Find the lines below in which the string "number" occurs. Copy each one.

[Before-and-after change records]
----------
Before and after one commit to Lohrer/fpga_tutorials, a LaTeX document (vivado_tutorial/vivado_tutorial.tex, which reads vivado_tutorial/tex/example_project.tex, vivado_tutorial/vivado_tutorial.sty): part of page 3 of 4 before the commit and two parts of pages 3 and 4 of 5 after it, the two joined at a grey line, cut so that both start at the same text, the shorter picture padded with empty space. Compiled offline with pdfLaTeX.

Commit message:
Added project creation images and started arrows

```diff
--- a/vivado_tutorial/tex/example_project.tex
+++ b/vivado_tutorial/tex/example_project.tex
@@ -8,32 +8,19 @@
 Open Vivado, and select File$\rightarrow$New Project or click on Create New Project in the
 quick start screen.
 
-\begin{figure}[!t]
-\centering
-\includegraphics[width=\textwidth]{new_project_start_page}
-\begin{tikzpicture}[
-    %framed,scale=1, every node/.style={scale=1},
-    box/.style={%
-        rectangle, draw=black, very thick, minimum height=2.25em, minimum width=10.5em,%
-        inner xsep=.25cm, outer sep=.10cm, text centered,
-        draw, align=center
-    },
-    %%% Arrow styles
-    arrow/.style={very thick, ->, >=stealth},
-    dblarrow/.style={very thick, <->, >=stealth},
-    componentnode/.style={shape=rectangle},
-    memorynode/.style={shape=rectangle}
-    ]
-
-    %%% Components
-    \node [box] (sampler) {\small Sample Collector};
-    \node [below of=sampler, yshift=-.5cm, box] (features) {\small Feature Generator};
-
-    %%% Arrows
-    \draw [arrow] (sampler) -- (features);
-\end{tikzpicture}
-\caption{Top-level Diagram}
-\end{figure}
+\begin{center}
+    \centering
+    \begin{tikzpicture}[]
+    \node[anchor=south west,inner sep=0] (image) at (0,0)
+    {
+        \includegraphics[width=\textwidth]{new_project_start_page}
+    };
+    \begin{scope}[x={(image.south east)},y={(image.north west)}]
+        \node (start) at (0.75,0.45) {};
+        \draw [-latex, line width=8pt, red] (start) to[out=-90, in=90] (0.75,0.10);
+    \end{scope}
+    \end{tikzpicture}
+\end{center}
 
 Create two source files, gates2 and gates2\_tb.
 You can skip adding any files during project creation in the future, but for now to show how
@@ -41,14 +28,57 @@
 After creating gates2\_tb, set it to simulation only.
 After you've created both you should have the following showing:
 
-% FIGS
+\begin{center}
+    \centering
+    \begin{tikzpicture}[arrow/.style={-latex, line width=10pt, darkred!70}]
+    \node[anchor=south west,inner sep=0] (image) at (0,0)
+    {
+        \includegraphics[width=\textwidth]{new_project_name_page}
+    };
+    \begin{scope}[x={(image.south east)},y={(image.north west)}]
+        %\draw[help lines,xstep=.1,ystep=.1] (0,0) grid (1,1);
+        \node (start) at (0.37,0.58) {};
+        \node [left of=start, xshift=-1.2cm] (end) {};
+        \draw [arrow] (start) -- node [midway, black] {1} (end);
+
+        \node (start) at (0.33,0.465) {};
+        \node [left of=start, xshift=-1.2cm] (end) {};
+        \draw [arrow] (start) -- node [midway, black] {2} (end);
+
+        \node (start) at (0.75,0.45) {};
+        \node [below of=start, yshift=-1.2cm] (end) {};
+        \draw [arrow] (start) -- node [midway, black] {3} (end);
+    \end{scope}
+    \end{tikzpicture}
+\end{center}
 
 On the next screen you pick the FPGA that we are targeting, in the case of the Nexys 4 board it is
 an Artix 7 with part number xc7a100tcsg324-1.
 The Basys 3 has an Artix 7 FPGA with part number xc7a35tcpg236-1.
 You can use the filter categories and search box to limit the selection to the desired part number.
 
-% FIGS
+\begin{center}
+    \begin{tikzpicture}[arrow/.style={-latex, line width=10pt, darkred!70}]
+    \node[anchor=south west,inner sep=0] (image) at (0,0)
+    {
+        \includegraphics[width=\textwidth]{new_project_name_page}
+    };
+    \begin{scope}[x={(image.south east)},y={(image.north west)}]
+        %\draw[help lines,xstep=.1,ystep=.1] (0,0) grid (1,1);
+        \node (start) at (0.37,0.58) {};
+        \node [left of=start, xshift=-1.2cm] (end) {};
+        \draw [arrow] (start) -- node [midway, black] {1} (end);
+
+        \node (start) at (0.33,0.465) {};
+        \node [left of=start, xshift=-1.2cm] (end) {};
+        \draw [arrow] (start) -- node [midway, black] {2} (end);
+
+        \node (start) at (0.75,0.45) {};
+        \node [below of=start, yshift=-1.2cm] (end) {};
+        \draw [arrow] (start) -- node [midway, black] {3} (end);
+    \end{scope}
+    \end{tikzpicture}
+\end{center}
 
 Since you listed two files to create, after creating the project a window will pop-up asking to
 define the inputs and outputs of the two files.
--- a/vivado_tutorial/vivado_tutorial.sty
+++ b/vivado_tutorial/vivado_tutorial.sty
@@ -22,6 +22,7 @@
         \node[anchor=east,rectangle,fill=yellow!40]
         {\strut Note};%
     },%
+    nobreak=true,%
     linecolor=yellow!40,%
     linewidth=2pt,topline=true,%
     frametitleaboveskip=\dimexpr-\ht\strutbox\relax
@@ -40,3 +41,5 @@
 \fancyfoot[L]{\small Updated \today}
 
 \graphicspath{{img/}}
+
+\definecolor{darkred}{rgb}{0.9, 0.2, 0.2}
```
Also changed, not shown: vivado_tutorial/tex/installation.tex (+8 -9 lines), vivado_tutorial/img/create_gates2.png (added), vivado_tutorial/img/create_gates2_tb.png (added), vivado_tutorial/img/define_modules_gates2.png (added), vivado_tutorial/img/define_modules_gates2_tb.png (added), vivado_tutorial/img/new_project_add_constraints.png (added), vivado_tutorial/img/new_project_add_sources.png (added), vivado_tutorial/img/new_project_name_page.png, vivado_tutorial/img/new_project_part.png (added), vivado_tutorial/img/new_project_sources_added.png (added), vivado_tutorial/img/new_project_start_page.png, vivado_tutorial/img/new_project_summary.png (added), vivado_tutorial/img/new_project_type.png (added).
----------
ANSWER TO THIS EXERCISE =>
 an Artix 7 with part number xc7a100tcsg324-1.
 The Basys 3 has an Artix 7 FPGA with part number xc7a35tcpg236-1.
 You can use the filter categories and search box to limit the selection to the desired part number.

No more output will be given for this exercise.